Ruffalo works less hard — he’s been playing this sort of aimless yet effortlessly suave drifter for over a decade — but his Paul is a creepier sort of ladies man than other Ruffalo roles, an overgrown bachelor far too old to be boasting about his seduction of a lesbian; in short, he’s a homewrecker. As he continues to slither his way into not only Jules’ life, but the lives of her partner, Nic (Annette Bening), their teenage son Laser (Josh Hutcherson), and daughter Joni (Mia Wasikowska), we see a man toying with the playfulness of fatherhood but shunning the responsibility. And the damage he inflicts on this cozy, tight-knit family is as devastating as the unit’s attempts to regroup are touching.
The setup of Kids is intriguing, as Laser (a taciturn recluse) and Joni (a pale, somewhat uptight honor student) secretly track Paul down and come away with different impressions. Joni feels an instant bond with Paul, his Zen nature and crunchy granola ethics, while Laser is put off by his underlying smarm. Later, when the parents are introduced, Jules, who’s more free-spirited than her partner, feels the same draw her daughter did, while Nic, the authoritarian, a stickler for maintaining house and office rules, is as put off by Paul’s lack of ambition as her son. Bening, who is in fine form, expertly conveys how her Nic is the more perceptive of the two, more instantly aware of the danger Paul represents, who boldly refuses to shy away from Nic’s self-involved, nagging side — not to mention her alcoholism. She’s an external harridan with a heart of sugar, and her sadness at being suddenly unable to compete with Paul’s rugged charm is the heart of the movie.

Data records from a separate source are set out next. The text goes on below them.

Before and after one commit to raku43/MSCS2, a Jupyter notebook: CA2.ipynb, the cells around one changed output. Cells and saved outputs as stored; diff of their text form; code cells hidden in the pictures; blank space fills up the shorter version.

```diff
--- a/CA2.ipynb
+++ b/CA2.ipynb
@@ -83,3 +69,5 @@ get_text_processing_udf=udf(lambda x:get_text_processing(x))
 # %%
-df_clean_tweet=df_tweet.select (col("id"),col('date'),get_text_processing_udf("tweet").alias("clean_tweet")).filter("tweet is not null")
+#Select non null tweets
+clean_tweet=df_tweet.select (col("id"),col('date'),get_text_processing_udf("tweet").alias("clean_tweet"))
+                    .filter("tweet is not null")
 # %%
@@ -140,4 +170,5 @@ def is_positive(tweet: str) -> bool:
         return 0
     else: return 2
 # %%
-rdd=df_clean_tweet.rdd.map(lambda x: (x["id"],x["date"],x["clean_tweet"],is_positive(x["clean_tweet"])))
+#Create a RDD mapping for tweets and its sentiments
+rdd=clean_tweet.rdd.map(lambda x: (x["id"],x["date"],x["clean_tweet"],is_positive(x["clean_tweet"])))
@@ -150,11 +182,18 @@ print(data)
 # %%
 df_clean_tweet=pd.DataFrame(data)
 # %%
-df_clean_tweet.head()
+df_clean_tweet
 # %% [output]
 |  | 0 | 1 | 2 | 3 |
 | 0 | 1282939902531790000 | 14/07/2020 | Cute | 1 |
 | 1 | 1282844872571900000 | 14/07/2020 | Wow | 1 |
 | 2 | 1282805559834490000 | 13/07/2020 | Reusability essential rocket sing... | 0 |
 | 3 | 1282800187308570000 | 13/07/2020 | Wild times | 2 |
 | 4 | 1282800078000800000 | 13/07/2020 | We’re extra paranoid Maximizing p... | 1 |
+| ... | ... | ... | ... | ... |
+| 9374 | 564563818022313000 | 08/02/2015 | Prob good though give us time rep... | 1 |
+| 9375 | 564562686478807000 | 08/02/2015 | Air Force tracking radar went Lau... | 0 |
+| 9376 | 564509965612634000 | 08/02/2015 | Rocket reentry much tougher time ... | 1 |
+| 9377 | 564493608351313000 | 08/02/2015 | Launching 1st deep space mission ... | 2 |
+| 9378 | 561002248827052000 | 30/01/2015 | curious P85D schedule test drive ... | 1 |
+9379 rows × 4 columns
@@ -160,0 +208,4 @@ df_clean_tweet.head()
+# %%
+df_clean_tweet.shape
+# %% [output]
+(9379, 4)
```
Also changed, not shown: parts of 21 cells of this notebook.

But while The Kids Are All Right has plenty of heart, it’s frustratingly more subdued and low-key than you would expect from a storyline this potentially rich and a cast this strong. Cholodenko and her co-screenwriter Stuart Blumberg (Keeping the Faith) should be commended for presenting a controversial, topical subject — gay marriage and the rearing of children — in as gentle and unpretentious a fashion as most nuclear family sitcoms. But as a result, the film lacks a certain momentum, and certain characters remain underdeveloped.
As Paul’s efforts to relate to Laser, to give him manly advice, fall repeatedly flat, the entire character of Laser starts to border on non-existent. Hutcherson gives the performance his all, tossing off the occasional smart-aleck line (“Why do you guys watch gay-man porn?” he asks his parents after finding their stash), but his character is all surface apathy and gloom, affected by nobody — there’s not much inside him and we don’t care what makes him tick. As Joni, Wasikowska fares way better, toeing the line between goody-two-shoes mommy-pleasing and rebellion. But what should be the most compelling aspect of the film — Joni’s new relationship with her blood father, his opening her up to sexual and personal freedom — is somehow cut off before it has a chance to blossom.
While Bening has a gift for playing these no-nonsense roles, we don’t buy in the end that her character is becoming less controlling or that she understands what might drive the livelier Jules into an affair. We still see Paul, despite his many flaws, as a fun match for Jules, and Nic as something of a joykill. And that’s a somewhat troubling feeling for a film that is otherwise championing familial bonds.